Problem details |
Your answer should be the lines of the data below that contain "readability".

──────

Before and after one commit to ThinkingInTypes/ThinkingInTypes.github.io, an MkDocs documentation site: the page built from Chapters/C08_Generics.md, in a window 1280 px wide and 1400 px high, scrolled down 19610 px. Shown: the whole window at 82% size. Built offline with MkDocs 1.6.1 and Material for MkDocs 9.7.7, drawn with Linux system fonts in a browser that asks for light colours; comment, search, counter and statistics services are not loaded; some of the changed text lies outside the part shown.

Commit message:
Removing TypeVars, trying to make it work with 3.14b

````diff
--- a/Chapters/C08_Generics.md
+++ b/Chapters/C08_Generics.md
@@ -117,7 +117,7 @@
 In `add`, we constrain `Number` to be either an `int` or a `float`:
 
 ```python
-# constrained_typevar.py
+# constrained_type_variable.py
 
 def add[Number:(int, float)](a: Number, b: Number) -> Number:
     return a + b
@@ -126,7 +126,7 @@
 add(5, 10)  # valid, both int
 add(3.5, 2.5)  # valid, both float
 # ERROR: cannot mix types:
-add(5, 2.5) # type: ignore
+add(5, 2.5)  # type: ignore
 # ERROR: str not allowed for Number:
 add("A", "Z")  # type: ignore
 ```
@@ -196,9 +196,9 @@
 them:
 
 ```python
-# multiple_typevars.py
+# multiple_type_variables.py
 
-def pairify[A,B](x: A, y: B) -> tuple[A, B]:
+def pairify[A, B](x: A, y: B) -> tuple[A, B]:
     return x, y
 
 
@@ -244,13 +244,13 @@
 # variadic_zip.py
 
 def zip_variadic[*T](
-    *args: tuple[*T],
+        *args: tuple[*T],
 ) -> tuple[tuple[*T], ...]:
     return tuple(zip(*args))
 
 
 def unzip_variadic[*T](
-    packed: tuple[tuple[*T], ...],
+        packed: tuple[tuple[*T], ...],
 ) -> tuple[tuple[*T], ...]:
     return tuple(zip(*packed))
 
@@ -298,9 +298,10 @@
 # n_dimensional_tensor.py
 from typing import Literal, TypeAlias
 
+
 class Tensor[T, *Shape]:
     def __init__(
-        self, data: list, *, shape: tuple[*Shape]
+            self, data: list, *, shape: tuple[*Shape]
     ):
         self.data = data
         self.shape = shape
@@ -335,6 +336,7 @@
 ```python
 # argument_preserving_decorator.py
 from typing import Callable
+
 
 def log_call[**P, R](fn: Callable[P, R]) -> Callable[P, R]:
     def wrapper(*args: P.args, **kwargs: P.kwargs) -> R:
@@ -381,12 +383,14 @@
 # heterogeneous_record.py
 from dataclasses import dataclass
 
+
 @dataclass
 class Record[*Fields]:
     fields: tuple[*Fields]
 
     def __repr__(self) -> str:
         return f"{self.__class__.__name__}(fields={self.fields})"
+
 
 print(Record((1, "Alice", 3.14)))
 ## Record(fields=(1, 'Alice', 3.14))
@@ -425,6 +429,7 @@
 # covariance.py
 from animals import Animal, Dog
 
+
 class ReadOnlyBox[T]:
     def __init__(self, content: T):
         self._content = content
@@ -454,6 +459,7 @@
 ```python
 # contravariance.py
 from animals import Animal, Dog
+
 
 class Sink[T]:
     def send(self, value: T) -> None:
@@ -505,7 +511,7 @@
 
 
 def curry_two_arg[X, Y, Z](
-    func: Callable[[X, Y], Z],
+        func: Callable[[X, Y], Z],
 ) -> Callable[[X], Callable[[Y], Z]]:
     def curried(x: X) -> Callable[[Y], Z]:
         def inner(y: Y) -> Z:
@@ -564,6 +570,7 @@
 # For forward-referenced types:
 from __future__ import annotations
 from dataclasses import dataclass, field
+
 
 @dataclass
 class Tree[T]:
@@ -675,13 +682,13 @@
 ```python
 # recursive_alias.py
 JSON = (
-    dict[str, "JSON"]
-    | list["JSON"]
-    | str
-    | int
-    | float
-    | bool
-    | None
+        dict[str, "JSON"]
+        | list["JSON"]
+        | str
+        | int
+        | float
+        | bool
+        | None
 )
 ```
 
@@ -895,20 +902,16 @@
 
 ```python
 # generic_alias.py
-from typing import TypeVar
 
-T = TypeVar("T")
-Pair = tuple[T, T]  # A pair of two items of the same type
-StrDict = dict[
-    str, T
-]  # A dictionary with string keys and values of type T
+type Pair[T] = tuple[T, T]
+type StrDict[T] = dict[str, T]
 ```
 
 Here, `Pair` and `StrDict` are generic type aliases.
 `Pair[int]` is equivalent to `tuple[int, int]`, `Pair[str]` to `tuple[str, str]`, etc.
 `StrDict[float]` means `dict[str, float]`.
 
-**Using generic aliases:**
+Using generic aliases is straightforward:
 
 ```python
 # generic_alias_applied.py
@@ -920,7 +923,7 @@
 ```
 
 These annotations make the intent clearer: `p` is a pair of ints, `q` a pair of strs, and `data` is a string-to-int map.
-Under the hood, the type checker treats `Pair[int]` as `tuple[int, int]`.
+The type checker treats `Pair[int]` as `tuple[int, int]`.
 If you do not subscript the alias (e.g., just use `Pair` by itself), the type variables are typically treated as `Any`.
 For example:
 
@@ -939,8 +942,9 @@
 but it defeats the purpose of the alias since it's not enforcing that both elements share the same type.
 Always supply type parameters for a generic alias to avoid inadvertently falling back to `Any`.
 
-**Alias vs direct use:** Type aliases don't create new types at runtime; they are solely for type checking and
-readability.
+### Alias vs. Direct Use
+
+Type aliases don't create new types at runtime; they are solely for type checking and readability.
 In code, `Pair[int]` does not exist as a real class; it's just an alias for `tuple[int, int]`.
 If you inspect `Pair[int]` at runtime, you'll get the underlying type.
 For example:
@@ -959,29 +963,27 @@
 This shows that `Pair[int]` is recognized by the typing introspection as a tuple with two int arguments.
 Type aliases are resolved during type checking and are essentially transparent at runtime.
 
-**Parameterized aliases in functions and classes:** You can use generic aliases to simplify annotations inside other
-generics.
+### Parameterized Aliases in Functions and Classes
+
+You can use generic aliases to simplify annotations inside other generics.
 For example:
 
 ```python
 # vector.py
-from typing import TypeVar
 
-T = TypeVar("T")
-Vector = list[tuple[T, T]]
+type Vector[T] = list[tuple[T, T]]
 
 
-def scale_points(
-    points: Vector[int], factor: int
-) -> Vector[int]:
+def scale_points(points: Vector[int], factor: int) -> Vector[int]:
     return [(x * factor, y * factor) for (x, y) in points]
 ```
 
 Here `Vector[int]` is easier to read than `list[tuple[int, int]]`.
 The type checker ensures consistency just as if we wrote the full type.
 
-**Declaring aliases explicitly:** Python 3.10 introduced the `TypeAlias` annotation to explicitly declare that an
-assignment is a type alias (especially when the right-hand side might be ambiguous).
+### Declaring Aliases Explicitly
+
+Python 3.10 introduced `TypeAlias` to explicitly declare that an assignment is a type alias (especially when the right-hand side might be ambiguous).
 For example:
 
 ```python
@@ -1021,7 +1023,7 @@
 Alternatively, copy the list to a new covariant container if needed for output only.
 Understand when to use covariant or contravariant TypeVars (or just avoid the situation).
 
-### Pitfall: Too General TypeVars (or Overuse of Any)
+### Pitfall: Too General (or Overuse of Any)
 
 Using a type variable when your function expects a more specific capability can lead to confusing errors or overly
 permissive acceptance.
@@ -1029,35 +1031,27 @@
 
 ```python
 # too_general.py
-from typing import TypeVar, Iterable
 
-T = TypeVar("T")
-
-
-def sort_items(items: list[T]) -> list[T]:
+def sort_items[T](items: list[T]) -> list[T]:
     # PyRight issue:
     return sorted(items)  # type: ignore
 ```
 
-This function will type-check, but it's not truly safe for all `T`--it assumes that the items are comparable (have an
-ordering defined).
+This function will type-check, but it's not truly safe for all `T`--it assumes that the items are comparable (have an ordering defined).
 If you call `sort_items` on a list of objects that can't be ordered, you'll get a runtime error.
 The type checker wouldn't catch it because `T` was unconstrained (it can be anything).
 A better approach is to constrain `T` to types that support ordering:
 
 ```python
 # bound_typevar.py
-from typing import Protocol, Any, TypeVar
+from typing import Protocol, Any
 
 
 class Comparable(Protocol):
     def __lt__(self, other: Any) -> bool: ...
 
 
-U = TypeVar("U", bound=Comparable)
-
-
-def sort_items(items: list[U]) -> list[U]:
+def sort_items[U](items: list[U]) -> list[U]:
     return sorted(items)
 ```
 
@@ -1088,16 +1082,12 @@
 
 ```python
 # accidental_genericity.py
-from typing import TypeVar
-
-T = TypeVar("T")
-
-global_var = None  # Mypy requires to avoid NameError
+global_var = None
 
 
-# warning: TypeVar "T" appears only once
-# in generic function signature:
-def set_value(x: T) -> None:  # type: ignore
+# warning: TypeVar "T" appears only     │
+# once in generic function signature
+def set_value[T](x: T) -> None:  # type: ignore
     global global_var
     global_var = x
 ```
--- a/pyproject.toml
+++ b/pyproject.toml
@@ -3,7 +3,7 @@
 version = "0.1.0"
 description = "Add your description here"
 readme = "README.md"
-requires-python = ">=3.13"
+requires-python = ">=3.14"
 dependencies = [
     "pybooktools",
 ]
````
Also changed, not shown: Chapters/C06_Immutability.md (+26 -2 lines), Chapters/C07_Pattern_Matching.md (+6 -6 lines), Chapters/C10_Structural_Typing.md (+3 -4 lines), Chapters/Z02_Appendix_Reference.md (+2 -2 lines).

──────

Written solution |
-readability.
+Type aliases don't create new types at runtime; they are solely for type checking and readability.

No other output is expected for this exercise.